reorganization did not materialize. Formerly known as
GoCruiseDirect.com, the company has 300 to 400 direct agency
customers, according to president John Stewart.
Sabre licenses the tool and offers it to GDS subscribers.
CruisePath is no longer accessible via Worldspan, a spokeswoman
After CruisePath goes away, Sabre said it will continue to
provide agents shopping and booking capability with its Cruise
Director product, a solution that isn't Web-based.
A Sabre spokeswoman said the company is "looking at a number of
options" to replace CruisePath.
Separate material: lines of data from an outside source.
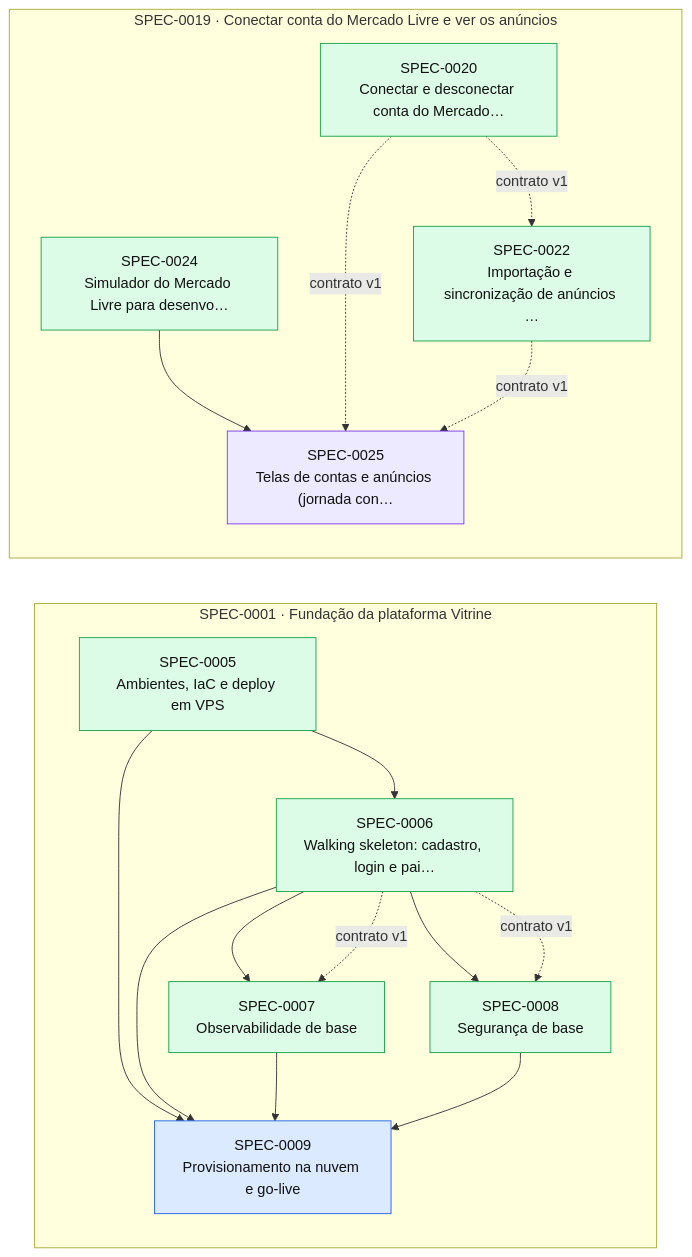
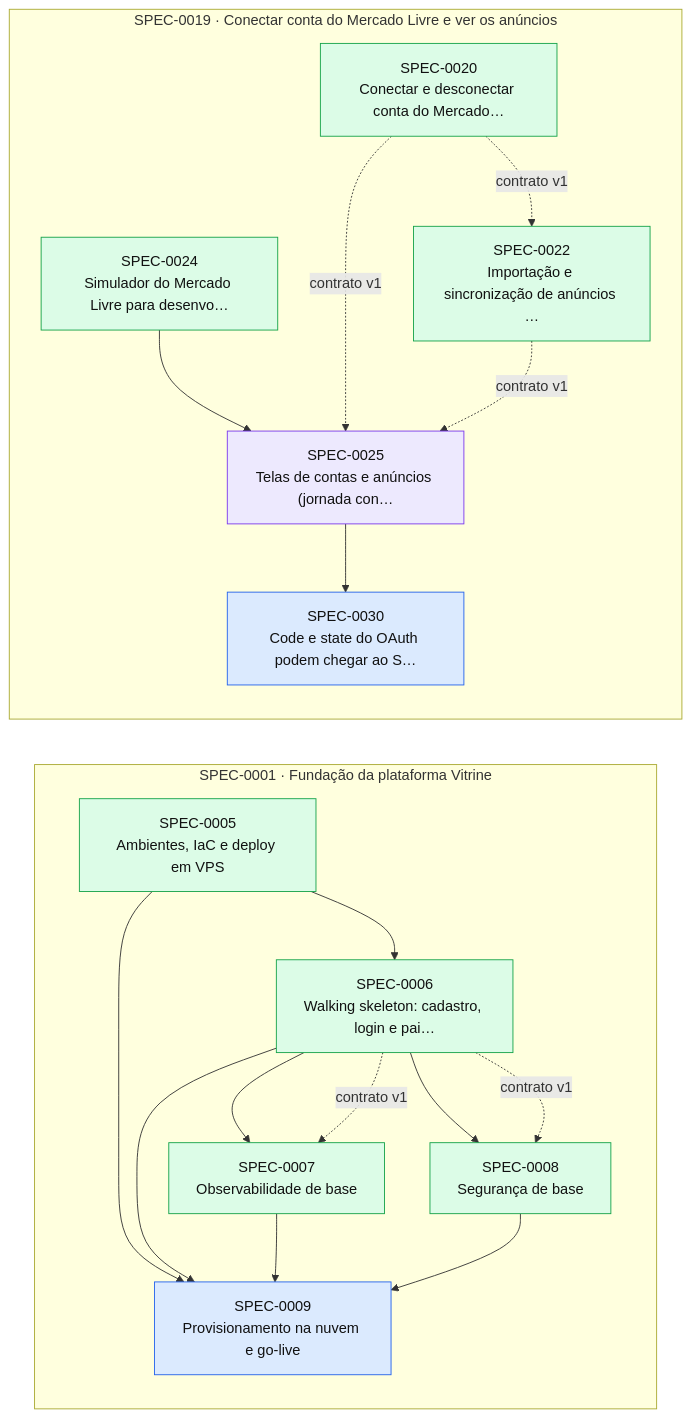
One commit to thomasravache/vitrine changed the diagram in docs/specs/INDEX.md. Above: the diagram before and after it, drawn with Mermaid. The commit also changed other lines of this file and 2 other files, not shown here.

First line of the commit message:
docs(specs): SPEC-0030 (code/state do OAuth no Sentry), aprovada no piloto automático

````diff
--- a/docs/specs/INDEX.md
+++ b/docs/specs/INDEX.md
@@ -59,34 +60,36 @@
 ```mermaid
 flowchart LR
   subgraph E0001["SPEC-0001 · Fundação da plataforma Vitrine"]
     S0005["SPEC-0005<br/>Ambientes, IaC e deploy em VPS"]:::implemented
     S0006["SPEC-0006<br/>Walking skeleton: cadastro, login e pai…"]:::implemented
     S0007["SPEC-0007<br/>Observabilidade de base"]:::implemented
     S0008["SPEC-0008<br/>Segurança de base"]:::implemented
     S0009["SPEC-0009<br/>Provisionamento na nuvem e go-live"]:::approved
   end
   subgraph E0019["SPEC-0019 · Conectar conta do Mercado Livre e ver os anúncios"]
     S0020["SPEC-0020<br/>Conectar e desconectar conta do Mercado…"]:::implemented
     S0022["SPEC-0022<br/>Importação e sincronização de anúncios …"]:::implemented
     S0024["SPEC-0024<br/>Simulador do Mercado Livre para desenvo…"]:::implemented
     S0025["SPEC-0025<br/>Telas de contas e anúncios (jornada con…"]:::inprogress
+    S0030["SPEC-0030<br/>Code e state do OAuth podem chegar ao S…"]:::approved
   end
   S0005 --> S0006
   S0006 --> S0007
   S0006 -. contrato v1 .-> S0007
   S0006 --> S0008
   S0006 -. contrato v1 .-> S0008
   S0005 --> S0009
   S0006 --> S0009
   S0007 --> S0009
   S0008 --> S0009
   S0020 -. contrato v1 .-> S0022
   S0024 --> S0025
   S0020 -. contrato v1 .-> S0025
   S0022 -. contrato v1 .-> S0025
+  S0025 --> S0030
   classDef proposed fill:#fef3c7,stroke:#d97706,color:#111
   classDef approved fill:#dbeafe,stroke:#2563eb,color:#111
   classDef inprogress fill:#ede9fe,stroke:#7c3aed,color:#111
   classDef implemented fill:#dcfce7,stroke:#16a34a,color:#111
   classDef deprecated fill:#f3f4f6,stroke:#9ca3af,color:#6b7280
 ```
````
Amadeus said it sees an opportunity to further penetrate the
market with its Web-based cruise-booking tool, Amadeus Cruise.
Amadeus said 6,000 U.S. agency locations already have Amadeus
Cruise; about three-quarters are Amadeus GDS subscribers.
The CruiseShoppes consortium, which has a distribution agreement
with CruisePath, is in the "advanced stages" of lining up
alternative automated arrangements for its members.
In the meantime, CruiseShoppes president Shawn Tubman said
agencies could find a quick, short-term solution.
"There are a number of companies out there that offer
alternatives," he said. "I don't think it's going to be a major
Al Hoffman, president of The Cutting Edge Cruises in La
Grangeville, N.Y., has used CruisePath through his CruiseShoppes
affiliation, and although the unified booking format across nine
cruise brands made it easy to train outside agents, he said he
wasn't eager to replace the automated system.
During the two months his agency offered CruisePath's consumer
booking engine on its Web site, only four customers used it to make
"I don't know whether I'm going to pursue other avenues or wait
and see," Hoffman said. "I don't need it."
Cruise lines that had signed with CruisePath pointed to their
own online booking sites for agents, which are free.
Carnival launched its own booking engine, available at bookccl.com, about five
weeks ago, a spokeswoman said.